Abstract: As the National Program Director at Trees Water & People (TWP), Dr. Small and her team engage with direct support for Indigenous nonprofits and natural resource experts within US Tribal Nations. TWP honors all Tribes as sovereign nations as original stewards of the land. We empower Tribal communities' restoration projects within their traditional and ancestral homelands to address the disproportionate impacts of climate change and restore healthy ecosystems through their unique cultural lens.
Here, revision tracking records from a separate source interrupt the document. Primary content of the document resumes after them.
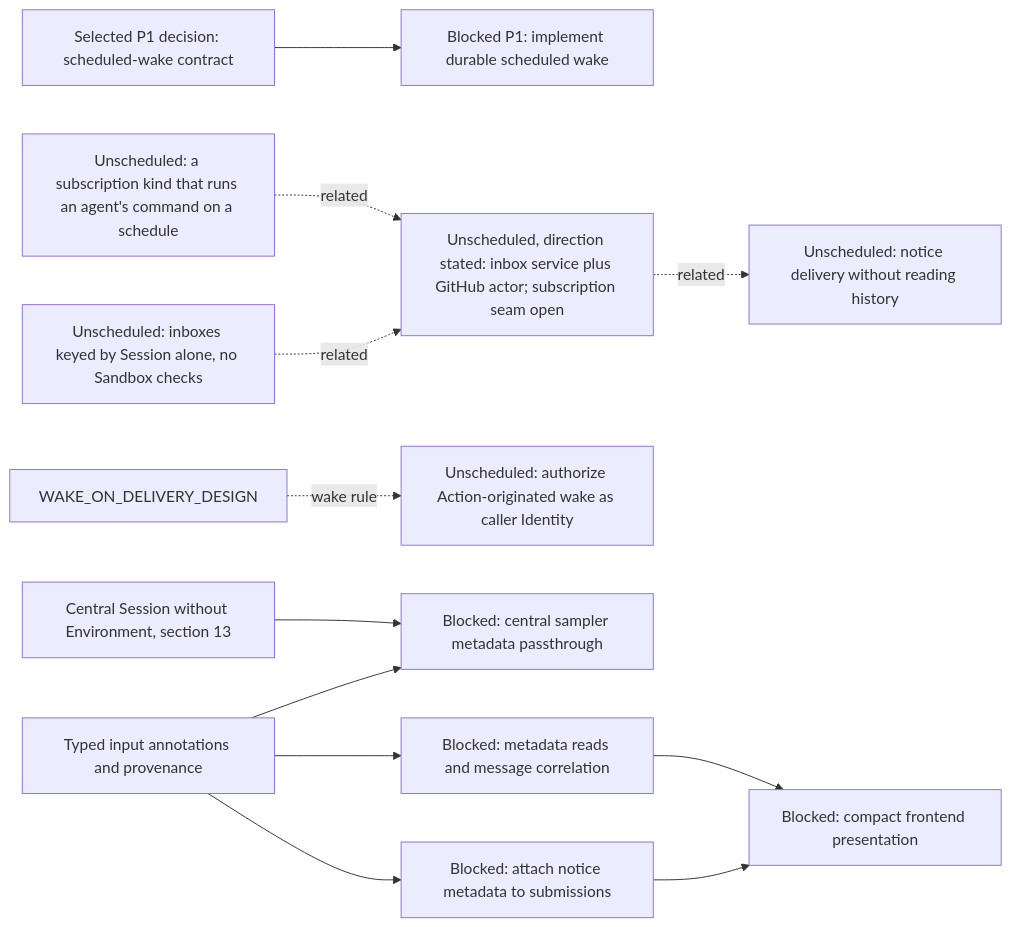
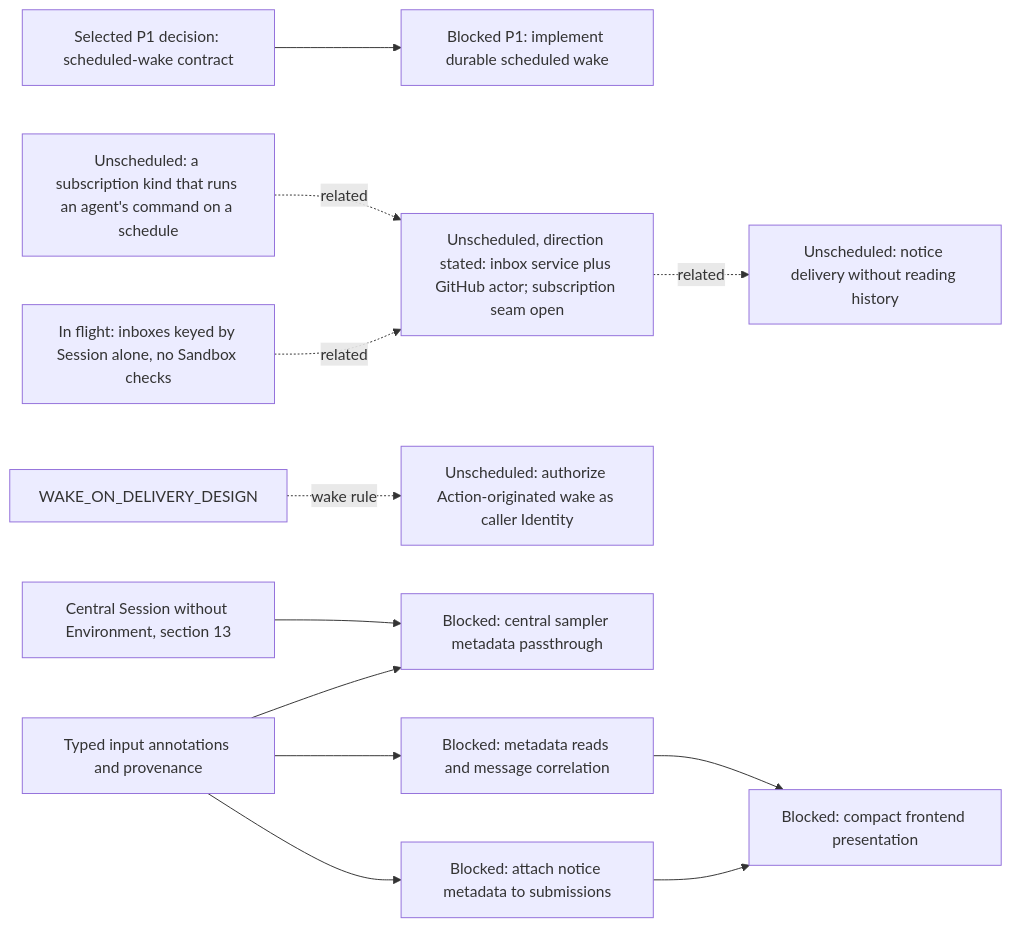
Before and after one commit to agentydragon/ducktape: the fourth of 20 diagrams in agentplane/plans/task_dag.md, drawn with Mermaid. The commit also changed other lines of this file and 16 other files, not shown here.

````diff
--- a/agentplane/plans/task_dag.md
+++ b/agentplane/plans/task_dag.md
@@ -302,27 +280,27 @@
 ```mermaid
 flowchart LR
     SCHEDULED_AGENT_WAKE_DESIGN[Selected P1 decision: scheduled-wake contract]
     SCHEDULED_AGENT_WAKE[Blocked P1: implement durable scheduled wake]
     SCHEDULED_AGENT_WAKE_DESIGN --> SCHEDULED_AGENT_WAKE
     NOTIFICATION_COMMAND_OUTCOME_DESIGN[Unscheduled: notice delivery without reading history]
     NOTIFICATION_SERVICE_SPLIT[Unscheduled, direction stated: inbox service plus GitHub actor; subscription seam open]
     NOTIFICATION_SERVICE_SPLIT -. related .-> NOTIFICATION_COMMAND_OUTCOME_DESIGN
     COMMAND_WATCH_SUBSCRIPTION_DESIGN[Unscheduled: a subscription kind that runs an agent's command on a schedule]
     COMMAND_WATCH_SUBSCRIPTION_DESIGN -. related .-> NOTIFICATION_SERVICE_SPLIT
-    INBOX_SESSION_KEYING[Unscheduled: inboxes keyed by Session alone, no Sandbox checks]
+    INBOX_SESSION_KEYING[In flight: inboxes keyed by Session alone, no Sandbox checks]
     INBOX_SESSION_KEYING -. related .-> NOTIFICATION_SERVICE_SPLIT
     ACTION_WAKE_AS_IDENTITY[Unscheduled: authorize Action-originated wake as caller Identity]
     WAKE_ON_DELIVERY_DESIGN -. wake rule .-> ACTION_WAKE_AS_IDENTITY
     SESSION_INPUT_METADATA[Typed input annotations and provenance]
     CENTRAL_SESSION_WITHOUT_ENVIRONMENT[Central Session without Environment, section 13]
     CENTRAL_SESSION_INPUT_METADATA[Blocked: central sampler metadata passthrough]
     SESSION_INPUT_METADATA --> CENTRAL_SESSION_INPUT_METADATA
     CENTRAL_SESSION_WITHOUT_ENVIRONMENT --> CENTRAL_SESSION_INPUT_METADATA
     SESSION_INPUT_METADATA_READ[Blocked: metadata reads and message correlation]
     NOTIFICATION_NOTICE_METADATA[Blocked: attach notice metadata to submissions]
     NOTIFICATION_PRESENTATION[Blocked: compact frontend presentation]
     SESSION_INPUT_METADATA --> SESSION_INPUT_METADATA_READ
     SESSION_INPUT_METADATA --> NOTIFICATION_NOTICE_METADATA
     SESSION_INPUT_METADATA_READ --> NOTIFICATION_PRESENTATION
     NOTIFICATION_NOTICE_METADATA --> NOTIFICATION_PRESENTATION
 ```
````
Dr. Small will discuss the important role that nonprofits can play in building tribal capacity in monitoring and management of reforestation and restoration of grasslands from which traditional flora and fauna are harvested to provide improved access to species utilized for food, fiber, medicine, and ceremony. Land Grant Universities have recently included Indigenous land acknowledgements to recognize the original Tribes upon which their lands are currently situated. However, land acknowledgements come with responsibilities, which include increased research opportunities for Indigenous students, including working with Tribal colleges; increasing student enrollment, hiring Indigenous faculty; and giving power-to-place opportunities for Indigenous voices through including traditional knowledges within western science-based ecological pedagogy. TWP’s projects are designed and led by the Tribal entity within which we work, are community-based, and emphasize restoration projects that bring together youth and Elders to facilitate the transfer of intergenerational traditional knowledges.
Dr. Small will conclude with key strategies of respectful Tribal engagement, data sovereignty recognition, and the role which nonprofits and local universities have towards respectful Tribal engagement in building capacity for restoring degraded ecosystems to heal Tribal homelands for generations yet to come.
The event is free and open to the public. Registration is required for Zoom access.
Headshot photo credit: Bazhnibah Photography (March, 2018)